Start of ENTRIES SUPPLIED

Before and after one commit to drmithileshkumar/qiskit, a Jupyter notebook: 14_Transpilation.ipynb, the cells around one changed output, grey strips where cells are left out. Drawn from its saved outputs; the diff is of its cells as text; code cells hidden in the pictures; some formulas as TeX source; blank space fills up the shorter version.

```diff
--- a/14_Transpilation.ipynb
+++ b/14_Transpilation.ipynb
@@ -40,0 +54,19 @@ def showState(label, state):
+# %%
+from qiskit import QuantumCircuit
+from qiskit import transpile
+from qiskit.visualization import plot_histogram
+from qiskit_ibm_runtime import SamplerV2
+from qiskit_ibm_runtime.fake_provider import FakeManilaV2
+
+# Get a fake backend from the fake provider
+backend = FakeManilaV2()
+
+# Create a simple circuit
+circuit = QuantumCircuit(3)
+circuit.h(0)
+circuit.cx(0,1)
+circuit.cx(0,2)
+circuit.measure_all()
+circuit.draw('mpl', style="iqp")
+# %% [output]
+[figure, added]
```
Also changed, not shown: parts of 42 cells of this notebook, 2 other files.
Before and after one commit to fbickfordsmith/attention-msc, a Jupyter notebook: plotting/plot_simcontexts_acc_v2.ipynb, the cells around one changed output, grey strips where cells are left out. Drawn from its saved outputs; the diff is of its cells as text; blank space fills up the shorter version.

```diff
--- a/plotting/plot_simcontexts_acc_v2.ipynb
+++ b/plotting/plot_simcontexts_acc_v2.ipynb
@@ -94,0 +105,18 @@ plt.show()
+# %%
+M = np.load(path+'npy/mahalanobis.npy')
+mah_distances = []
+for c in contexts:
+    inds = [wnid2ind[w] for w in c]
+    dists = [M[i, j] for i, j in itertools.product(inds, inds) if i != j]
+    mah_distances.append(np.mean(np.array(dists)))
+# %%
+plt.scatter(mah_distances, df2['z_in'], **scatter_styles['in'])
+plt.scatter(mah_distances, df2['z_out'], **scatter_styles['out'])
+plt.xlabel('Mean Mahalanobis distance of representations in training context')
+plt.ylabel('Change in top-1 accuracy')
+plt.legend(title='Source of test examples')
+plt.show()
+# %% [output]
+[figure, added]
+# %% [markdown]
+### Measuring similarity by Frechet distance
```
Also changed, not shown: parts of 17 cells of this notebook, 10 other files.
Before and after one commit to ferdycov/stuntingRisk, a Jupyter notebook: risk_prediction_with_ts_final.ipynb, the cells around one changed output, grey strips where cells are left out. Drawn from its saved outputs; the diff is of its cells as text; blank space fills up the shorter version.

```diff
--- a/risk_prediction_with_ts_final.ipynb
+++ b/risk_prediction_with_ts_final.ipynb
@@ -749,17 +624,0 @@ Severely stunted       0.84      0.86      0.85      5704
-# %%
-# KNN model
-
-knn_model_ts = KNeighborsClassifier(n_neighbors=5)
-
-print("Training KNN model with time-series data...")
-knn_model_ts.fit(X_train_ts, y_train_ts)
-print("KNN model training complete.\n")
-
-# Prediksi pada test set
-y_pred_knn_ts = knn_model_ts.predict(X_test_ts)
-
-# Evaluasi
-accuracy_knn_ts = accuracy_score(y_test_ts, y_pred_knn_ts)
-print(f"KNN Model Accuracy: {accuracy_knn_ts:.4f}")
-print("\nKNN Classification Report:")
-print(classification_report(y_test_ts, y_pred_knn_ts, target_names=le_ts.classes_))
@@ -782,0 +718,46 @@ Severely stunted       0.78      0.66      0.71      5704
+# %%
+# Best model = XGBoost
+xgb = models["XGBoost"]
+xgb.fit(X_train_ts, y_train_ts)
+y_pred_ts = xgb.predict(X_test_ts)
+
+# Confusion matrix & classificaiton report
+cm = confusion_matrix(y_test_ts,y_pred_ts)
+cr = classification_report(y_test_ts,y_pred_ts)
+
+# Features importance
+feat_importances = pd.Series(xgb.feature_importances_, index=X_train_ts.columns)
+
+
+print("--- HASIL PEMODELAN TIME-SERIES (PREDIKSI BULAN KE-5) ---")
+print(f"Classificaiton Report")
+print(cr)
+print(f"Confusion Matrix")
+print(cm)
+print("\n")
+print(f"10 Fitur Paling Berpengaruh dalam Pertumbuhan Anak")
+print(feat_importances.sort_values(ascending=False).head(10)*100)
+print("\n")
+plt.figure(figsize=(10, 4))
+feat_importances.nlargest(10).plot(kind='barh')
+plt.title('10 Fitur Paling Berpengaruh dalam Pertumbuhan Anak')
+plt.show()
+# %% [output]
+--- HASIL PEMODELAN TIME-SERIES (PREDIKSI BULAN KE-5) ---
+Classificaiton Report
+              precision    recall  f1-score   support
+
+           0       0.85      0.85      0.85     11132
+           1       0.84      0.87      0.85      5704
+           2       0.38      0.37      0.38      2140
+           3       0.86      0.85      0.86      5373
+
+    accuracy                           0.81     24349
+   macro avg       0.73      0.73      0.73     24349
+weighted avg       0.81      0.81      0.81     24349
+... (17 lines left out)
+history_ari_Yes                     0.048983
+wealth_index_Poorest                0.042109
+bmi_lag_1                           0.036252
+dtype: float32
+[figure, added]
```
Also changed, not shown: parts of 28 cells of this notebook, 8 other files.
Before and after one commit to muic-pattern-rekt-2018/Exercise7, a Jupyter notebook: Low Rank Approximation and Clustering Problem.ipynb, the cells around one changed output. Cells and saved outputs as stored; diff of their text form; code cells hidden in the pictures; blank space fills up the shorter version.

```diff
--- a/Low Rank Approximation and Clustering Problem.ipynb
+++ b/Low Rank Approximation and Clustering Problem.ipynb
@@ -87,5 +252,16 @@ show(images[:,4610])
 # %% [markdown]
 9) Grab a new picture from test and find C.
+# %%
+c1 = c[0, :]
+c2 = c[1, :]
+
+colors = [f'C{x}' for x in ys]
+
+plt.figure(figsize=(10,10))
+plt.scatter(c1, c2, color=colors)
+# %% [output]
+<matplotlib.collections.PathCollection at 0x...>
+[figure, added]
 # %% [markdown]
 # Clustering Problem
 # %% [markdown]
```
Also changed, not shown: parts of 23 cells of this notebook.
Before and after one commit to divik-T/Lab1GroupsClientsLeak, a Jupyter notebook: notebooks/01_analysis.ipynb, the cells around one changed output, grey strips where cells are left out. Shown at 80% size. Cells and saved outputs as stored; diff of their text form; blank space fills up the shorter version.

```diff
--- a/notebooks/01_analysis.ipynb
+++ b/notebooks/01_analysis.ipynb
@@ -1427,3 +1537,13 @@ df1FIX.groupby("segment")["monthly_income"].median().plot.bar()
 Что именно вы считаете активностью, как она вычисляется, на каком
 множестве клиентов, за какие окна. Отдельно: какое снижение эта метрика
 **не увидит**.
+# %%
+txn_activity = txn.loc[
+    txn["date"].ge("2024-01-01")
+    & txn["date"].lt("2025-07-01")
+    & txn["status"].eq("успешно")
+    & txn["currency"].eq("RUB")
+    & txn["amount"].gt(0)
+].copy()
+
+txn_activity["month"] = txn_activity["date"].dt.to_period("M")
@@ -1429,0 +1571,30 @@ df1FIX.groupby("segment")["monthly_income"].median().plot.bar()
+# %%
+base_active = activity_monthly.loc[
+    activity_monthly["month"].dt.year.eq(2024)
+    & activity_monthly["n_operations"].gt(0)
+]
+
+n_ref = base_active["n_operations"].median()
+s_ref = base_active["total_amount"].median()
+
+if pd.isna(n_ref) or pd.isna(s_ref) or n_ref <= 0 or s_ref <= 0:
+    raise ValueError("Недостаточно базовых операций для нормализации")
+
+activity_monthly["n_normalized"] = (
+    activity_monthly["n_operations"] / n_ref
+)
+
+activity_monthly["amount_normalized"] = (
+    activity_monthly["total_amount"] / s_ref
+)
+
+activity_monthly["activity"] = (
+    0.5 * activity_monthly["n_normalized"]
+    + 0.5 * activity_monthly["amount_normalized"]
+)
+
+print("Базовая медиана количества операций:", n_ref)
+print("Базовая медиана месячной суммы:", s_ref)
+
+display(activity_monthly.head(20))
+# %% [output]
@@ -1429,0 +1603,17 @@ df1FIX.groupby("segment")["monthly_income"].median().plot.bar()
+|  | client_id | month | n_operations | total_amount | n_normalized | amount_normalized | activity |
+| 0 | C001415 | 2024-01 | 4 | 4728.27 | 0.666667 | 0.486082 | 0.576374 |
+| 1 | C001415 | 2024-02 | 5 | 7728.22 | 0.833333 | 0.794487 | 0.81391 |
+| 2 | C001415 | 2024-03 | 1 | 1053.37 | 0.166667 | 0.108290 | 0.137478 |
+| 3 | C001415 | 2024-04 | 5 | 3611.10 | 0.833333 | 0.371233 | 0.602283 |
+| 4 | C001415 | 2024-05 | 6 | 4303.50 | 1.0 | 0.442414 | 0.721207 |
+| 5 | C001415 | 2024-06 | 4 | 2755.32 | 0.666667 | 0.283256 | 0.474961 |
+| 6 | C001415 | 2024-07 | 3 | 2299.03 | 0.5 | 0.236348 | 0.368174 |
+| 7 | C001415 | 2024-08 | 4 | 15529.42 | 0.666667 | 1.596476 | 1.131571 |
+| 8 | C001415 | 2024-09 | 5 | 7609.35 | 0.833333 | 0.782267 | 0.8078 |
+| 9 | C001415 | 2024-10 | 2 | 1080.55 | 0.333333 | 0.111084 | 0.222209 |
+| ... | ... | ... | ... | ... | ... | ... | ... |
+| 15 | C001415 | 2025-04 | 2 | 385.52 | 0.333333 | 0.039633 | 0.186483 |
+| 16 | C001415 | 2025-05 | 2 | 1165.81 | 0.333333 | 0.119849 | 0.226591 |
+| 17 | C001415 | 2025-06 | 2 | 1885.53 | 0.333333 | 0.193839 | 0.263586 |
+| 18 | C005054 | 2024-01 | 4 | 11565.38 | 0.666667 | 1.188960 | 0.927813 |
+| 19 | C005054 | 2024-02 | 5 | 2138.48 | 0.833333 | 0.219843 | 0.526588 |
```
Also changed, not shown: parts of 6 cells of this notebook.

End of ENTRIES SUPPLIED

WHAT NEEDS TO BE DONE. Lines in the data that include the word "Clustering" should all be copied.

SOLUTION FOR THIS PROBLEM.
Before and after one commit to muic-pattern-rekt-2018/Exercise7, a Jupyter notebook: Low Rank Approximation and Clustering Problem.ipynb, the cells around one changed output. Cells and saved outputs as stored; diff of their text form; code cells hidden in the pictures; blank space fills up the shorter version.
--- a/Low Rank Approximation and Clustering Problem.ipynb
+++ b/Low Rank Approximation and Clustering Problem.ipynb
 # Clustering Problem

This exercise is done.